What you should do :: Print out each entry below exactly, please.

Front-end code change data
★ ★ ★ ★ ★ ★ ★

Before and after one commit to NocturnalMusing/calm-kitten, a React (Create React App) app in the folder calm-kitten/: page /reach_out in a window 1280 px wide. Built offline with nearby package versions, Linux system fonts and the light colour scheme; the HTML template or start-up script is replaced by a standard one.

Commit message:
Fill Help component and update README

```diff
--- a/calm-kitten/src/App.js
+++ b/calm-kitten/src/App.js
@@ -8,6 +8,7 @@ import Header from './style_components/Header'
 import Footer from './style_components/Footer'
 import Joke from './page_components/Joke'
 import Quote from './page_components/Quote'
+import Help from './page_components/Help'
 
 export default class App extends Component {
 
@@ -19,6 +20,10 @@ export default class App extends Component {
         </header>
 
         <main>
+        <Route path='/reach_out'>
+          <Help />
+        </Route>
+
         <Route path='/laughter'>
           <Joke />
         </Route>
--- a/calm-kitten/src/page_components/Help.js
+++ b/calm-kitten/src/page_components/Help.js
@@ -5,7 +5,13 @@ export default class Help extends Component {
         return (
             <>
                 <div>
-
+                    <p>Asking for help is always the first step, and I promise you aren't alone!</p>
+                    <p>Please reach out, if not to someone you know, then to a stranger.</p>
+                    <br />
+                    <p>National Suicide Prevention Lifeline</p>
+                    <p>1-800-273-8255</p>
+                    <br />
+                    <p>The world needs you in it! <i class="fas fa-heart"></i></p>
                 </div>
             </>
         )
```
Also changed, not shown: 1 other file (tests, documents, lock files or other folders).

★ ★ ★ ★ ★ ★ ★

Reply ::
Before and after one commit to NocturnalMusing/calm-kitten, a React (Create React App) app in the folder calm-kitten/: page /reach_out in a window 1280 px wide. Built offline with nearby package versions, Linux system fonts and the light colour scheme; the HTML template or start-up script is replaced by a standard one.

Commit message:
Fill Help component and update README

```diff
--- a/calm-kitten/src/App.js
+++ b/calm-kitten/src/App.js
@@ -8,6 +8,7 @@ import Header from './style_components/Header'
 import Footer from './style_components/Footer'
 import Joke from './page_components/Joke'
 import Quote from './page_components/Quote'
+import Help from './page_components/Help'
 
 export default class App extends Component {
 
@@ -19,6 +20,10 @@ export default class App extends Component {
         </header>
 
         <main>
+        <Route path='/reach_out'>
+          <Help />
+        </Route>
+
         <Route path='/laughter'>
           <Joke />
         </Route>
--- a/calm-kitten/src/page_components/Help.js
+++ b/calm-kitten/src/page_components/Help.js
@@ -5,7 +5,13 @@ export default class Help extends Component {
         return (
             <>
                 <div>
-
+                    <p>Asking for help is always the first step, and I promise you aren't alone!</p>
+                    <p>Please reach out, if not to someone you know, then to a stranger.</p>
+                    <br />
+                    <p>National Suicide Prevention Lifeline</p>
+                    <p>1-800-273-8255</p>
+                    <br />
+                    <p>The world needs you in it! <i class="fas fa-heart"></i></p>
                 </div>
             </>
         )
```
Also changed, not shown: 1 other file (tests, documents, lock files or other folders).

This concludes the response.